┌──

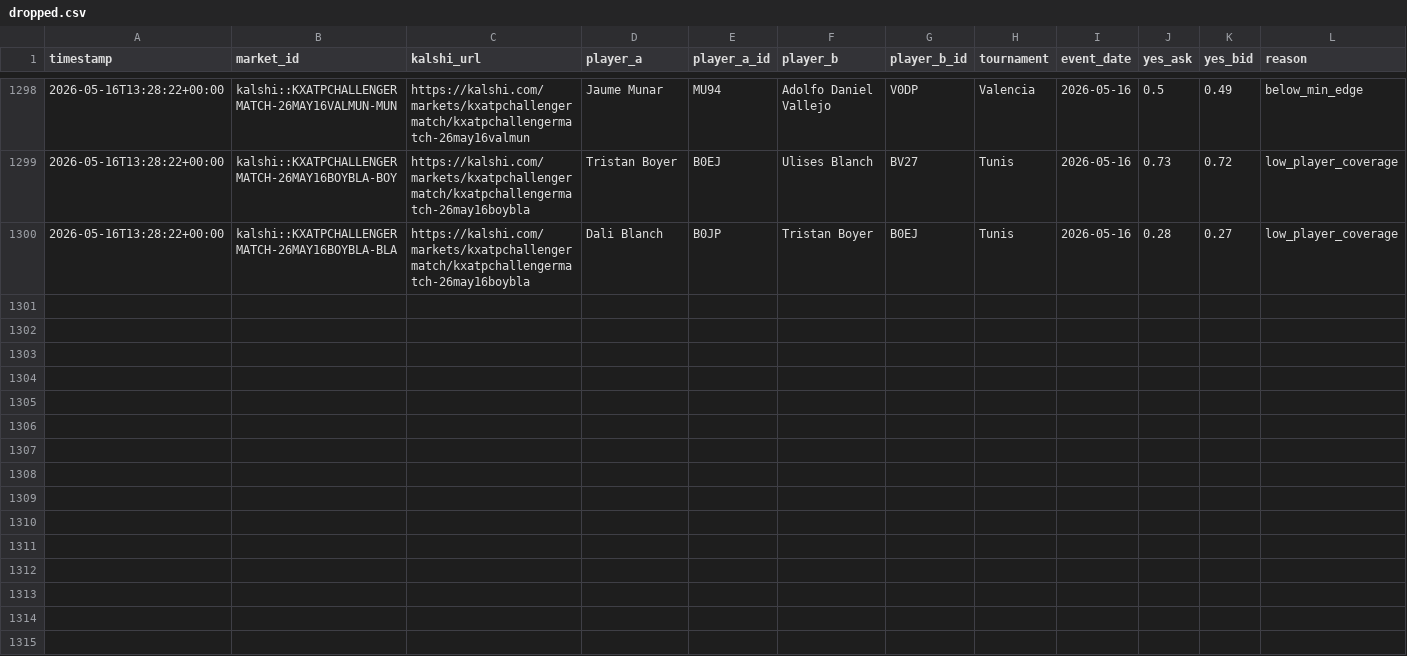
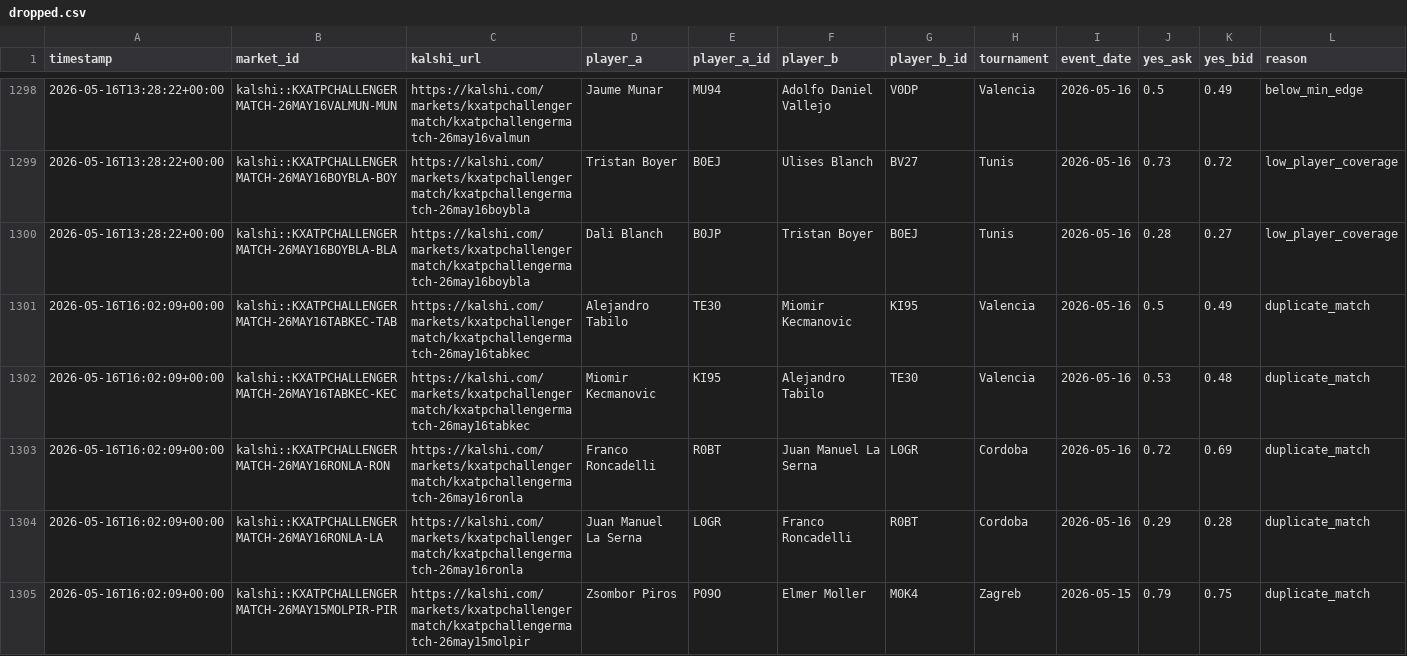
Before and after one commit to TKM6403/tennis-prediction-market, a CSV file: data/paper_trades/dropped.csv, drawn as a sheet; only a part is shown, gaps mark what is left out; rows hold the shown columns only; the diff covers the shown part only; the diff names each change by its address in the sheet, - before the commit and + after, or states it on an @@ line.

Commit message:
auto(paper-trader): 2026-05-16T16:03:15Z scan/settle

```diff
--- a/data/paper_trades/dropped.csv
+++ b/data/paper_trades/dropped.csv
+row 1301: 2026-05-16T16:02:09+00:00 | kalshi::KXATPCHALLENGERMATCH-26MAY16TABKEC-TAB | https://kalshi.com/markets/kxatpchallengermatch/kxatpchallengermatch-26may16tabkec | Alejandro Tabilo | TE30 | Miomir Kecmanovic | KI95 | Valencia | 2026-05-16 | 0.5 | 0.49 | duplicate_match
+row 1302: 2026-05-16T16:02:09+00:00 | kalshi::KXATPCHALLENGERMATCH-26MAY16TABKEC-KEC | https://kalshi.com/markets/kxatpchallengermatch/kxatpchallengermatch-26may16tabkec | Miomir Kecmanovic | KI95 | Alejandro Tabilo | TE30 | Valencia | 2026-05-16 | 0.53 | 0.48 | duplicate_match
+row 1303: 2026-05-16T16:02:09+00:00 | kalshi::KXATPCHALLENGERMATCH-26MAY16RONLA-RON | https://kalshi.com/markets/kxatpchallengermatch/kxatpchallengermatch-26may16ronla | Franco Roncadelli | R0BT | Juan Manuel La Serna | L0GR | Cordoba | 2026-05-16 | 0.72 | 0.69 | duplicate_match
+row 1304: 2026-05-16T16:02:09+00:00 | kalshi::KXATPCHALLENGERMATCH-26MAY16RONLA-LA | https://kalshi.com/markets/kxatpchallengermatch/kxatpchallengermatch-26may16ronla | Juan Manuel La Serna | L0GR | Franco Roncadelli | R0BT | Cordoba | 2026-05-16 | 0.29 | 0.28 | duplicate_match
+row 1305: 2026-05-16T16:02:09+00:00 | kalshi::KXATPCHALLENGERMATCH-26MAY15MOLPIR-PIR | https://kalshi.com/markets/kxatpchallengermatch/kxatpchallengermatch-26may15molpir | Zsombor Piros | P09O | Elmer Moller | M0K4 | Zagreb | 2026-05-15 | 0.79 | 0.75 | duplicate_match
```
Also changed, not shown: 5 added rows elsewhere in this file, data/paper_trades/pending.csv, data/paper_trades/settled.csv, 3 other files.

└──

Every line above with the word "dropped" is to be copied out.

Before and after one commit to TKM6403/tennis-prediction-market, a CSV file: data/paper_trades/dropped.csv, drawn as a sheet; only a part is shown, gaps mark what is left out; rows hold the shown columns only; the diff covers the shown part only; the diff names each change by its address in the sheet, - before the commit and + after, or states it on an @@ line.
--- a/data/paper_trades/dropped.csv
+++ b/data/paper_trades/dropped.csv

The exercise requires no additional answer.